-- Task data follows --

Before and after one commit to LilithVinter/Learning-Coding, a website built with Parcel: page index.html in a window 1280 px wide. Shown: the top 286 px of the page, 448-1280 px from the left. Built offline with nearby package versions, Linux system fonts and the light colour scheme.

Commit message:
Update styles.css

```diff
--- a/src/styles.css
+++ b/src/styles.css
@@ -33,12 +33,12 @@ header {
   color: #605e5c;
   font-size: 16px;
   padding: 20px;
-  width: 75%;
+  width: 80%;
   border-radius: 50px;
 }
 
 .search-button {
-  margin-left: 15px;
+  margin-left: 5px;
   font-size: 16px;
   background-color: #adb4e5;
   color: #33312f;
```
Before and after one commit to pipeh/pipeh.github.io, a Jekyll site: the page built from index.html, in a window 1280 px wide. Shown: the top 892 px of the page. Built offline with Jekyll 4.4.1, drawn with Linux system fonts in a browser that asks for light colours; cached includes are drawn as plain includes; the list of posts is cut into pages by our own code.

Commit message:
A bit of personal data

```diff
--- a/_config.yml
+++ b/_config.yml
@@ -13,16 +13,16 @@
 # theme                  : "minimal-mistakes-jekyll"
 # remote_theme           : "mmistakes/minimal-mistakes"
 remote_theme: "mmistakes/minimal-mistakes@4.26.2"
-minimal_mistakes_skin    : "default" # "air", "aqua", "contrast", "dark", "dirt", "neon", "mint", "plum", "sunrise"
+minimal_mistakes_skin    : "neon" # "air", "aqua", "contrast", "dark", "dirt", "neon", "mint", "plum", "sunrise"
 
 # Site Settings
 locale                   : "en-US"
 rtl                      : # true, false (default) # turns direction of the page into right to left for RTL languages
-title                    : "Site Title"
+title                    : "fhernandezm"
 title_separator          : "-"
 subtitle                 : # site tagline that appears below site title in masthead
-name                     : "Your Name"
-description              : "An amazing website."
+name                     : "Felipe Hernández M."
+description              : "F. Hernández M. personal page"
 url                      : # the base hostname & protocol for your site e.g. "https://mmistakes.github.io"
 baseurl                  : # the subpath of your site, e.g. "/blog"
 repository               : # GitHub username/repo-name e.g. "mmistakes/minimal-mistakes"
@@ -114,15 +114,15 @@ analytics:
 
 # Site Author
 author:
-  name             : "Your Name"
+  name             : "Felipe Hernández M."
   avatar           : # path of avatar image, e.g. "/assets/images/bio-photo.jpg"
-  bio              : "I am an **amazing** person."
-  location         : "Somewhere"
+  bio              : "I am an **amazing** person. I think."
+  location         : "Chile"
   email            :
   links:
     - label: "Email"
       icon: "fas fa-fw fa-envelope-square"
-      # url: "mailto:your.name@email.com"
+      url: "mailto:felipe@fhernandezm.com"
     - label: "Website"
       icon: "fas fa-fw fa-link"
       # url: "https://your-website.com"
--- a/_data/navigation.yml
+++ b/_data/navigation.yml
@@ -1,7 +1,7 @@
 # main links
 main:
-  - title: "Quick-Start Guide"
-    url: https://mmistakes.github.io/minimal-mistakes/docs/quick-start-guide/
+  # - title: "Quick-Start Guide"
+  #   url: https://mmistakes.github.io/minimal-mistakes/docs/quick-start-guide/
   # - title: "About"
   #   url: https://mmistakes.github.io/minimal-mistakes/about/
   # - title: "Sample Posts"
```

-- Task data concluded --
-- Task data follows --

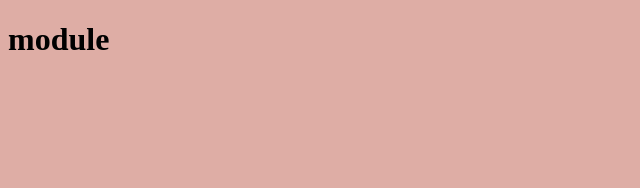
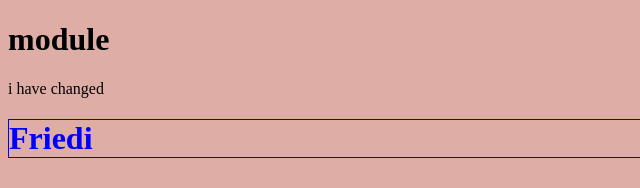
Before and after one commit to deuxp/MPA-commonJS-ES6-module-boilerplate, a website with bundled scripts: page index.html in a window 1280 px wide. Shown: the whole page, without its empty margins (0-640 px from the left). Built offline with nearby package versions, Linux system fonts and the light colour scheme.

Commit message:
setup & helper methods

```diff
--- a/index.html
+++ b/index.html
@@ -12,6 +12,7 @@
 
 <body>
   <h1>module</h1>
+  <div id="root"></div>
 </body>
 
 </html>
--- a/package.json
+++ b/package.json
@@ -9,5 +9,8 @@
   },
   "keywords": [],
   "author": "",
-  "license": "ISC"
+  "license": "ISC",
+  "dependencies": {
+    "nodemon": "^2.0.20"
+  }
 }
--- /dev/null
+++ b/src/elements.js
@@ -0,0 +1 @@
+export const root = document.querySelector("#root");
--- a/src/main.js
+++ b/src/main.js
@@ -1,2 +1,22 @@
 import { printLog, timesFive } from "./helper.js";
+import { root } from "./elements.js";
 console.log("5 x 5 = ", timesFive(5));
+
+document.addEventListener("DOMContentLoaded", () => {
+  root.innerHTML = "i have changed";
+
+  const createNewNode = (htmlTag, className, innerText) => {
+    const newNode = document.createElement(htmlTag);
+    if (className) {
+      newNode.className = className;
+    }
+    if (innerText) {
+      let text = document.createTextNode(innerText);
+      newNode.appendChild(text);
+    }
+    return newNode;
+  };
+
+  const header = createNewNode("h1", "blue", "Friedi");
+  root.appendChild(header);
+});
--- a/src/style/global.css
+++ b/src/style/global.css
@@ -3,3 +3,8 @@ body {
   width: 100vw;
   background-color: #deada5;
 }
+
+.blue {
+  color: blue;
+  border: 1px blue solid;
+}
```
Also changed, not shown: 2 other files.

-- Task data concluded --
-- Task data follows --

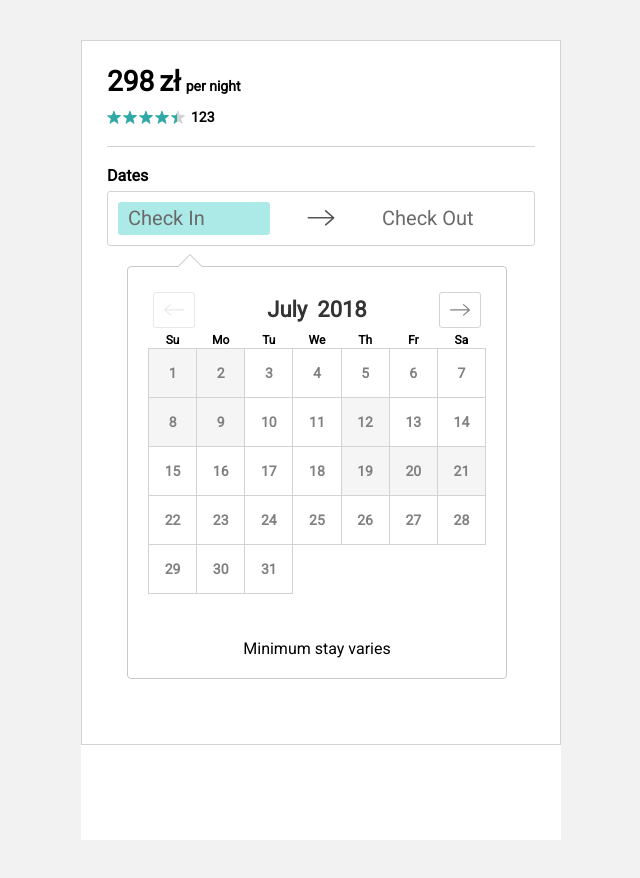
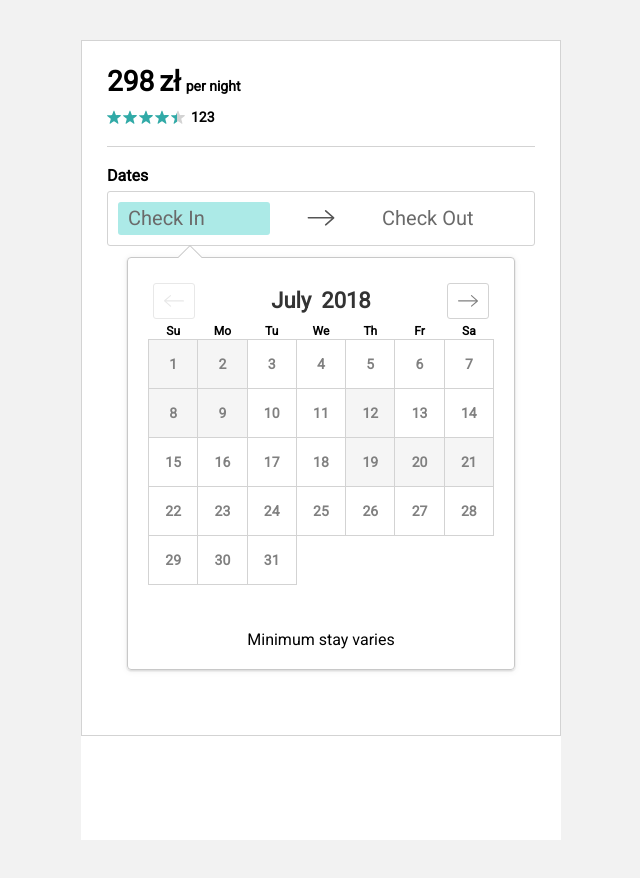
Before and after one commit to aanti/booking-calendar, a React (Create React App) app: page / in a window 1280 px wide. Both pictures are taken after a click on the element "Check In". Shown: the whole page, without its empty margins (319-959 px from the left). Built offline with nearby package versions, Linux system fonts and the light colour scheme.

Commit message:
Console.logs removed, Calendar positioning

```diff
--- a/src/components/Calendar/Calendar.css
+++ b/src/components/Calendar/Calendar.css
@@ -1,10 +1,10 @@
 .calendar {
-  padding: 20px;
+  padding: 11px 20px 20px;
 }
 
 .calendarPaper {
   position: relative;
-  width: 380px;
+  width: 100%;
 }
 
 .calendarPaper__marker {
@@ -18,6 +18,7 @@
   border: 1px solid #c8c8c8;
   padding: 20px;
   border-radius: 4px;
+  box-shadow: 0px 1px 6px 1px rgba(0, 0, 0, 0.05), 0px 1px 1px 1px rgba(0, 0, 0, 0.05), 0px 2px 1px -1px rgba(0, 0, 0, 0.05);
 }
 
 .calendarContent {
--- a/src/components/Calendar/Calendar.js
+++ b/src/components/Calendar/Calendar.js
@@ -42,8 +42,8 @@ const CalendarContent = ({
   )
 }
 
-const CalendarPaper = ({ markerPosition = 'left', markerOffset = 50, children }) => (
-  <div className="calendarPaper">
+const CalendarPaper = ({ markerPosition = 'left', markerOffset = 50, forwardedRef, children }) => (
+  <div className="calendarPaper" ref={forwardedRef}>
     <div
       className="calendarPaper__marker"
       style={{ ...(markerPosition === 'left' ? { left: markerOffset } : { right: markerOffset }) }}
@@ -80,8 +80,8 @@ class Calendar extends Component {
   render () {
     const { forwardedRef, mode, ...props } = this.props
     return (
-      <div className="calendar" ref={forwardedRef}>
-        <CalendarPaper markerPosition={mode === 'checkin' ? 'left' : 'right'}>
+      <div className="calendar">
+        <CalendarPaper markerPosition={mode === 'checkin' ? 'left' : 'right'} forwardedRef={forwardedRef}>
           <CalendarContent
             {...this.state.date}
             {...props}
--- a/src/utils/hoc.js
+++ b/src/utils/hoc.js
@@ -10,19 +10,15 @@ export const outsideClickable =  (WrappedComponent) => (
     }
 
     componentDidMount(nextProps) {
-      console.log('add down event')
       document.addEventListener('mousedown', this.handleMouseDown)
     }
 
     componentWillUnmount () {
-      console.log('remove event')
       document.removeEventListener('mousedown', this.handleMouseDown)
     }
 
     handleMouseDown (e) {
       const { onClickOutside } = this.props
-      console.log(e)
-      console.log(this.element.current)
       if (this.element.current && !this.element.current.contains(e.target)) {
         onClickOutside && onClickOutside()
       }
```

-- Task data concluded --

Copy out each line of the material that holds the word "left".

Before and after one commit to LilithVinter/Learning-Coding, a website built with Parcel: page index.html in a window 1280 px wide. Shown: the top 286 px of the page, 448-1280 px from the left. Built offline with nearby package versions, Linux system fonts and the light colour scheme.
-  margin-left: 15px;
+  margin-left: 5px;
 rtl                      : # true, false (default) # turns direction of the page into right to left for RTL languages
Before and after one commit to deuxp/MPA-commonJS-ES6-module-boilerplate, a website with bundled scripts: page index.html in a window 1280 px wide. Shown: the whole page, without its empty margins (0-640 px from the left). Built offline with nearby package versions, Linux system fonts and the light colour scheme.
Before and after one commit to aanti/booking-calendar, a React (Create React App) app: page / in a window 1280 px wide. Both pictures are taken after a click on the element "Check In". Shown: the whole page, without its empty margins (319-959 px from the left). Built offline with nearby package versions, Linux system fonts and the light colour scheme.
-const CalendarPaper = ({ markerPosition = 'left', markerOffset = 50, children }) => (
+const CalendarPaper = ({ markerPosition = 'left', markerOffset = 50, forwardedRef, children }) => (
       style={{ ...(markerPosition === 'left' ? { left: markerOffset } : { right: markerOffset }) }}
-        <CalendarPaper markerPosition={mode === 'checkin' ? 'left' : 'right'}>
+        <CalendarPaper markerPosition={mode === 'checkin' ? 'left' : 'right'} forwardedRef={forwardedRef}>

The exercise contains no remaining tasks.